§ TASK TO CARRY OUT
The response must reproduce exactly every line of the material below holding the word "shown".
======== RECORDED INFORMATION ========
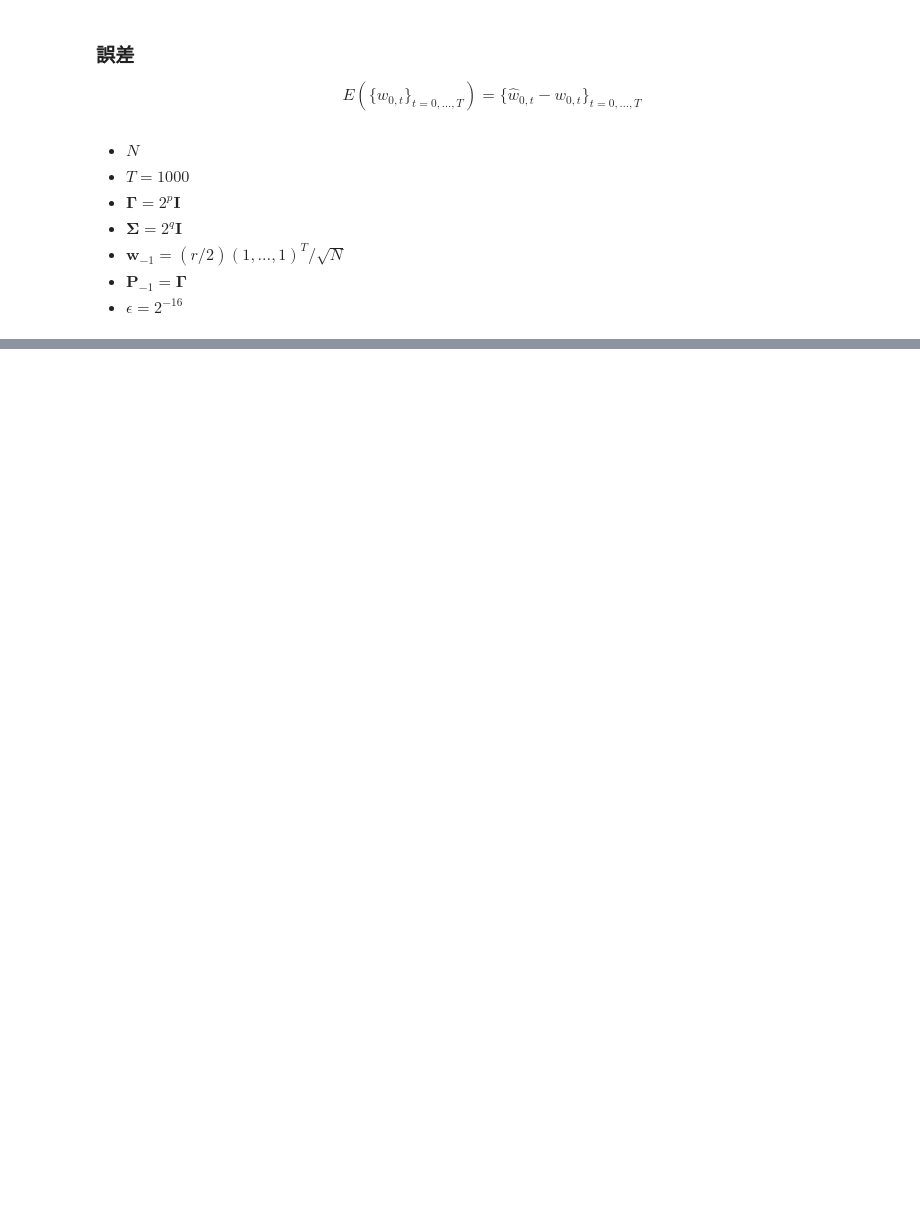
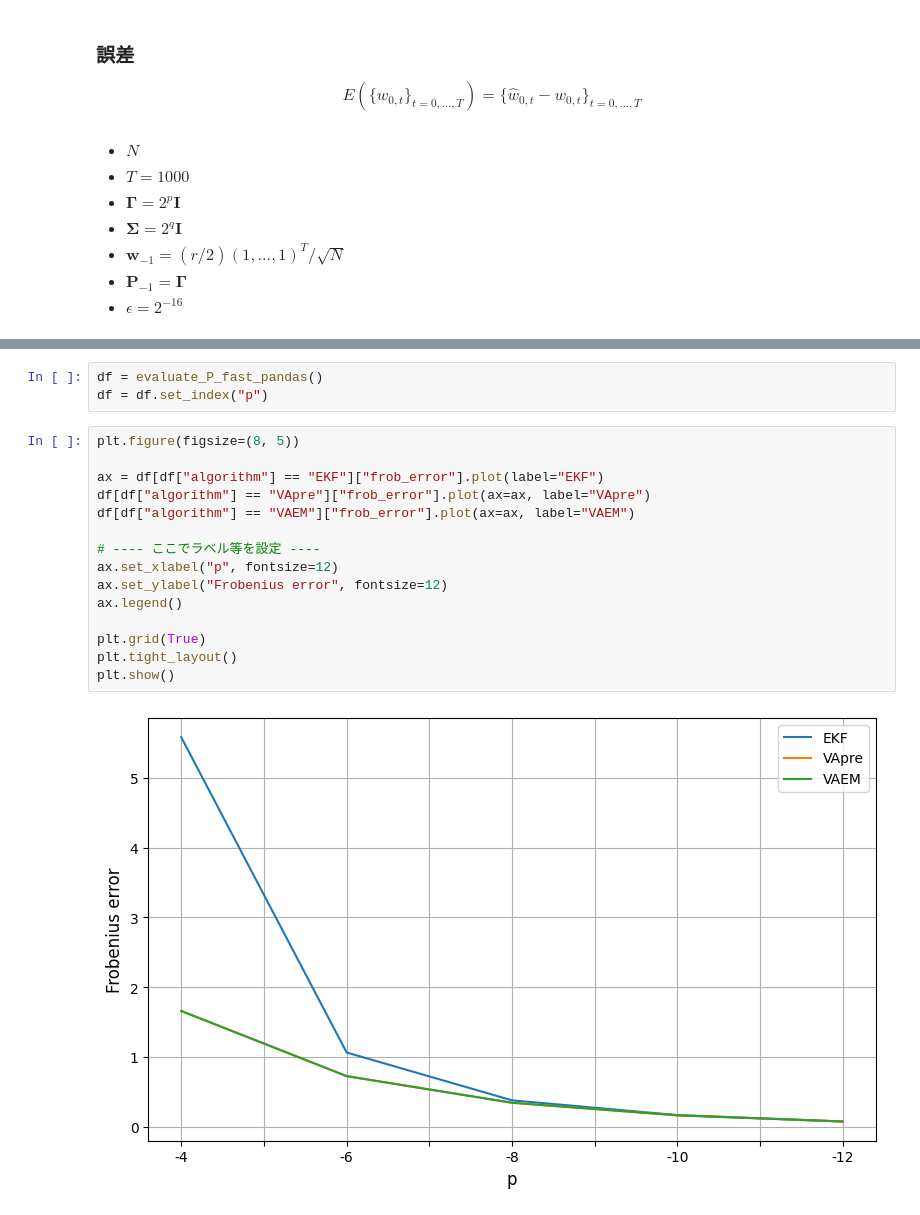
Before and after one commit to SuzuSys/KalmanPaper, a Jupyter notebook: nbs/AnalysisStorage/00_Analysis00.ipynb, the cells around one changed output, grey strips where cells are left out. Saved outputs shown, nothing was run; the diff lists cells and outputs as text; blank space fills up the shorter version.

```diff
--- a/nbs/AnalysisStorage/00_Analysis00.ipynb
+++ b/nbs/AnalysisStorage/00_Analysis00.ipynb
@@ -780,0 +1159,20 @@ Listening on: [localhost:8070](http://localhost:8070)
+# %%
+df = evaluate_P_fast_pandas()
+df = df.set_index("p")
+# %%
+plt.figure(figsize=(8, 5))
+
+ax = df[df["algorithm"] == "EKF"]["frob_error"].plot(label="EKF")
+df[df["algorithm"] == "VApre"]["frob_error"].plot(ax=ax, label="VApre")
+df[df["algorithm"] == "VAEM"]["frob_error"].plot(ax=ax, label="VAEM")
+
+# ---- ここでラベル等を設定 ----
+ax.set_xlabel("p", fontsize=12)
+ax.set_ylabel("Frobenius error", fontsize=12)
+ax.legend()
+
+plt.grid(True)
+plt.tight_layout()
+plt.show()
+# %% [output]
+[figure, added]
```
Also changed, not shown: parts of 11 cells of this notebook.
========
§ TASK OUTPUT
Before and after one commit to SuzuSys/KalmanPaper, a Jupyter notebook: nbs/AnalysisStorage/00_Analysis00.ipynb, the cells around one changed output, grey strips where cells are left out. Saved outputs shown, nothing was run; the diff lists cells and outputs as text; blank space fills up the shorter version.
Also changed, not shown: parts of 11 cells of this notebook.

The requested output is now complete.